Monday, April 18, 2016

Mark of Ephesus, quite the strong message

The Russian Church didn't pick a shrinking violet to name a medal after. This is a rather strong message to send for sure.

( - The medal of St. Mark of Ephesus was instituted on 6 April 2016 with the blessing of His Holiness Patriarch Kirill of Moscow and All Russia as an award of the Moscow Patriarchate’s Department for External Church Relations (DECR).

St. Mark of Ephesus, an outstanding defender of Orthodoxy, is an example to the DECR, the eldest Synodal institution of the Russian Orthodox Church. The year 2016 marks the 70th anniversary of the DECR.
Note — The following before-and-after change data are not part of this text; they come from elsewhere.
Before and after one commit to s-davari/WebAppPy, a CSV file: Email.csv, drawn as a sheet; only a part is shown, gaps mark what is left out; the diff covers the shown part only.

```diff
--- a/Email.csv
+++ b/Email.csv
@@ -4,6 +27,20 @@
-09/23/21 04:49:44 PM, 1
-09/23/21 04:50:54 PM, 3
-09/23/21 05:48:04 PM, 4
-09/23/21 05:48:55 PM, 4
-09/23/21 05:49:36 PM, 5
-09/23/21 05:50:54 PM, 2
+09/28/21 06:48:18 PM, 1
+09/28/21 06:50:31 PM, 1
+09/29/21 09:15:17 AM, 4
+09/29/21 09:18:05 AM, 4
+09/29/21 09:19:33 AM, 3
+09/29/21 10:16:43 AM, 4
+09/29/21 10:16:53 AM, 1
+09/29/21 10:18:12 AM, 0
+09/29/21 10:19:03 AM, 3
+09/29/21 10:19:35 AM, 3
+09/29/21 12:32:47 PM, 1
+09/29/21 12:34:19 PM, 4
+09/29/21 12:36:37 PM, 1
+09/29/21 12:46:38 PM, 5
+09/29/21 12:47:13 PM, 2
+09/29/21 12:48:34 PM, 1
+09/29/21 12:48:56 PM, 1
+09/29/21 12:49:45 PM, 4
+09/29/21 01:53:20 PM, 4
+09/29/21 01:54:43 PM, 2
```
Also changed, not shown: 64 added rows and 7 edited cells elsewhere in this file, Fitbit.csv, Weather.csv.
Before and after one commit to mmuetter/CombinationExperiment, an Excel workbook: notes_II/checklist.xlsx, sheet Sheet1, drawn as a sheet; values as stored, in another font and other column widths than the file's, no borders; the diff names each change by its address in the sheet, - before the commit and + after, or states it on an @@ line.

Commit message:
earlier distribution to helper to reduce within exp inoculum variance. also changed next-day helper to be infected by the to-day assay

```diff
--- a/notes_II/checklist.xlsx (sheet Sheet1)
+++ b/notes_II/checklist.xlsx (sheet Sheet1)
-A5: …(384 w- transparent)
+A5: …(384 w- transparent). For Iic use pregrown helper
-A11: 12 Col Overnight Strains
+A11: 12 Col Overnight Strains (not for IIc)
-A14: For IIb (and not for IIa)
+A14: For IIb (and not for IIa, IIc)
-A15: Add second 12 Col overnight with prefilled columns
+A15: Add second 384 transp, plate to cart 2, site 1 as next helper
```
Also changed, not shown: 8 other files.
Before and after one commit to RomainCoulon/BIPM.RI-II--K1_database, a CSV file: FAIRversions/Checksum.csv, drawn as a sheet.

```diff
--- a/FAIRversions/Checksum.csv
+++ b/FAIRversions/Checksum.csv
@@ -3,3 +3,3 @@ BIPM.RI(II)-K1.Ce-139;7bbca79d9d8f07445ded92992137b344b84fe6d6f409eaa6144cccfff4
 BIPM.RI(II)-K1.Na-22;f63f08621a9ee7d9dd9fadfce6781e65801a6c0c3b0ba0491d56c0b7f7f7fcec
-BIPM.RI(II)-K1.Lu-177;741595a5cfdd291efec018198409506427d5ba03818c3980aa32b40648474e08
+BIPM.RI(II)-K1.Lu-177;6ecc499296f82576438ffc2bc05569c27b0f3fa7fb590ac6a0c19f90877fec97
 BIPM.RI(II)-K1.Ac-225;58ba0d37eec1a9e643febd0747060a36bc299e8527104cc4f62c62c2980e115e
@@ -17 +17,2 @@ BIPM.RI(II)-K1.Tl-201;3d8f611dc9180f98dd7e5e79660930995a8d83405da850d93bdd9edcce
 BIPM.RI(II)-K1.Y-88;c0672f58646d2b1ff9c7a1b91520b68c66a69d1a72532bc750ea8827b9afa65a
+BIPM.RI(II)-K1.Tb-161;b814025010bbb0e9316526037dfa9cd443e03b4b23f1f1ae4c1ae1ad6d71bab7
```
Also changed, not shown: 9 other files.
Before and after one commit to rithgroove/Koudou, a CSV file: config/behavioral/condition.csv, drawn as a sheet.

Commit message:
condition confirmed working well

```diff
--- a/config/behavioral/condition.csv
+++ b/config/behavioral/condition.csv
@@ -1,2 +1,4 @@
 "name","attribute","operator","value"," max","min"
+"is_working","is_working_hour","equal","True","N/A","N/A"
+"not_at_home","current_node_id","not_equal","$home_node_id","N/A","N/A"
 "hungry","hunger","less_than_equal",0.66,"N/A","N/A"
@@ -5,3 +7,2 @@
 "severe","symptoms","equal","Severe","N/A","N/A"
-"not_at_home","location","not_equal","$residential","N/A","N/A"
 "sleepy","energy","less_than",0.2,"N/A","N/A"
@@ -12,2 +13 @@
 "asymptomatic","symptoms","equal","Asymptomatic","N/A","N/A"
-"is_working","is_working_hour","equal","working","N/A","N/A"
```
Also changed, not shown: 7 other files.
The medal will be awarded to the ordained and secular persons for achievements in external church activities; for cooperation between the church and secular authorities in international activity; for upholding consent and civil peace in society; for considerable contribution to the inter-Orthodox cooperation; for support of the compatriots living abroad; for contribution to the strengthening of peace and friendship among countries and nations; for active participation in church and secular diplomacy.

St. Mark of Ephesus, in whose honour the medal was instituted, is commemorated on February 1 (January 19 old style). The medal was designed by artist Sergei Kurakin.

1 comment:

  1. I'm sure St. Mark is thrilled that he's being handed out as an award for individuals who have been involved in "cooperation between the church and secular authorities in international activity," "upholding consent and civil peace in society" (what on earth does THAT mean in Putin's Russia? :-/ ), "support of the compatriots living abroad" (Russian citizens presumably, odd for a church with such a huge international membership), and "strengthening [peace] and friendship among countries and nations" (how Soviet peace movement that sounds!). Not that any of them are bad necessarily, but it has such a ring of the Soviet era and the Soviet regime's push of the Moscow Patriarchate into ecumenism and the peace movement to it that to associate this award with St. Mark's name rather than a Soviet hero's just seems wrong...